> [WORK TO BE COMPLETED]:
Retype the following records exactly and exclude the pictures.

BEGIN

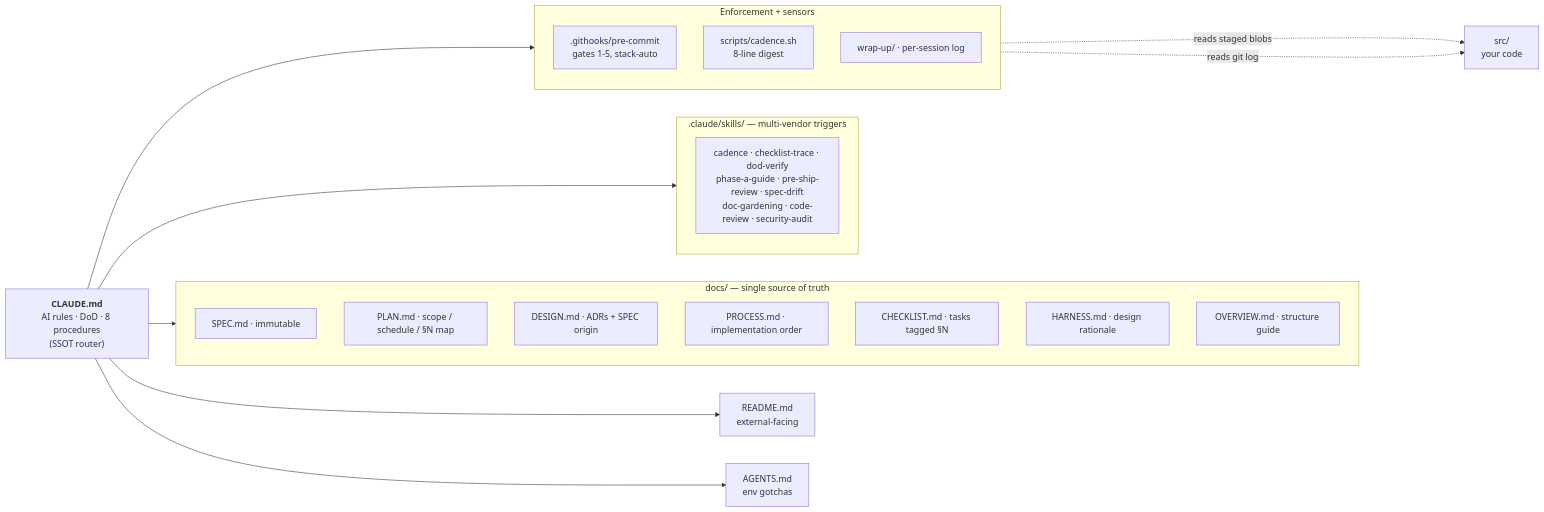
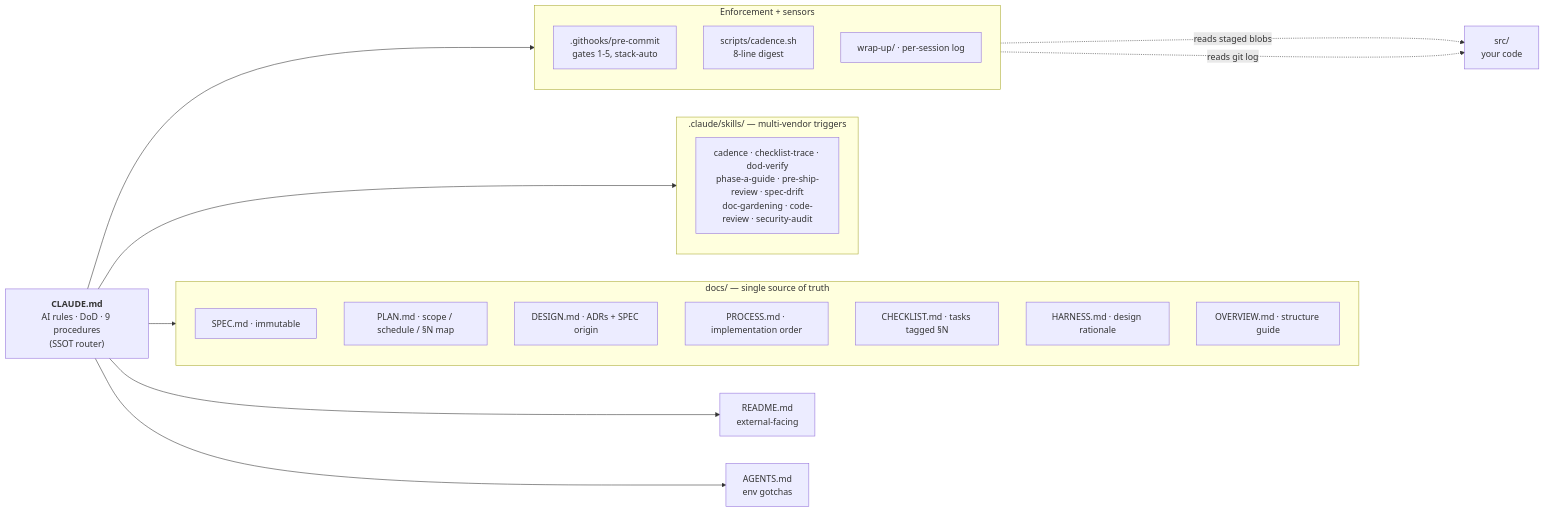
One commit to JayKim88/craft-kit changed the third of 4 diagrams in docs/OVERVIEW.md. Above: the diagram before and after it, drawn with Mermaid. The commit also changed other lines of this file and 1 other file, not shown here.

First line of the commit message:
docs(kit): update skills README and OVERVIEW for 9 procedures [§-]

````diff
--- a/docs/OVERVIEW.md
+++ b/docs/OVERVIEW.md
@@ -92,38 +92,38 @@
 ```mermaid
 flowchart LR
-  CLAUDE["<b>CLAUDE.md</b><br/>AI rules · DoD · 8 procedures<br/>(SSOT router)"]
+  CLAUDE["<b>CLAUDE.md</b><br/>AI rules · DoD · 9 procedures<br/>(SSOT router)"]
   README["README.md<br/>external-facing"]
   AGENTS["AGENTS.md<br/>env gotchas"]
   SRC["src/<br/>your code"]
 
   subgraph SSOT["docs/ — single source of truth"]
     direction TB
     SPEC["SPEC.md · immutable"]
     PLAN["PLAN.md · scope / schedule / §N map"]
     DESIGN["DESIGN.md · ADRs + SPEC origin"]
     PROCESS["PROCESS.md · implementation order"]
     CHECK["CHECKLIST.md · tasks tagged §N"]
     HARN["HARNESS.md · design rationale"]
     OVW["OVERVIEW.md · structure guide"]
   end
 
   subgraph SKILLS[".claude/skills/ — multi-vendor triggers"]
     direction TB
     SK["cadence · checklist-trace · dod-verify<br/>phase-a-guide · pre-ship-review · spec-drift<br/>doc-gardening · code-review · security-audit"]
   end
 
   subgraph EXEC["Enforcement + sensors"]
     direction TB
     HOOK[".githooks/pre-commit<br/>gates 1-5, stack-auto"]
     CAD["scripts/cadence.sh<br/>8-line digest"]
     WRAP["wrap-up/ · per-session log"]
   end
 
   CLAUDE --> SSOT
   CLAUDE --> SKILLS
   CLAUDE --> EXEC
   CLAUDE --> README
   CLAUDE --> AGENTS
   HOOK -. reads staged blobs .-> SRC
   CAD -. reads git log .-> SRC
 ```
````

END

> [EXERCISE ANSWER]:
One commit to JayKim88/craft-kit changed the third of 4 diagrams in docs/OVERVIEW.md. Above: the diagram before and after it, drawn with Mermaid. The commit also changed other lines of this file and 1 other file, not shown here.

First line of the commit message:
docs(kit): update skills README and OVERVIEW for 9 procedures [§-]

````diff
--- a/docs/OVERVIEW.md
+++ b/docs/OVERVIEW.md
@@ -92,38 +92,38 @@
 ```mermaid
 flowchart LR
-  CLAUDE["<b>CLAUDE.md</b><br/>AI rules · DoD · 8 procedures<br/>(SSOT router)"]
+  CLAUDE["<b>CLAUDE.md</b><br/>AI rules · DoD · 9 procedures<br/>(SSOT router)"]
   README["README.md<br/>external-facing"]
   AGENTS["AGENTS.md<br/>env gotchas"]
   SRC["src/<br/>your code"]
 
   subgraph SSOT["docs/ — single source of truth"]
     direction TB
     SPEC["SPEC.md · immutable"]
     PLAN["PLAN.md · scope / schedule / §N map"]
     DESIGN["DESIGN.md · ADRs + SPEC origin"]
     PROCESS["PROCESS.md · implementation order"]
     CHECK["CHECKLIST.md · tasks tagged §N"]
     HARN["HARNESS.md · design rationale"]
     OVW["OVERVIEW.md · structure guide"]
   end
 
   subgraph SKILLS[".claude/skills/ — multi-vendor triggers"]
     direction TB
     SK["cadence · checklist-trace · dod-verify<br/>phase-a-guide · pre-ship-review · spec-drift<br/>doc-gardening · code-review · security-audit"]
   end
 
   subgraph EXEC["Enforcement + sensors"]
     direction TB
     HOOK[".githooks/pre-commit<br/>gates 1-5, stack-auto"]
     CAD["scripts/cadence.sh<br/>8-line digest"]
     WRAP["wrap-up/ · per-session log"]
   end
 
   CLAUDE --> SSOT
   CLAUDE --> SKILLS
   CLAUDE --> EXEC
   CLAUDE --> README
   CLAUDE --> AGENTS
   HOOK -. reads staged blobs .-> SRC
   CAD -. reads git log .-> SRC
 ```
````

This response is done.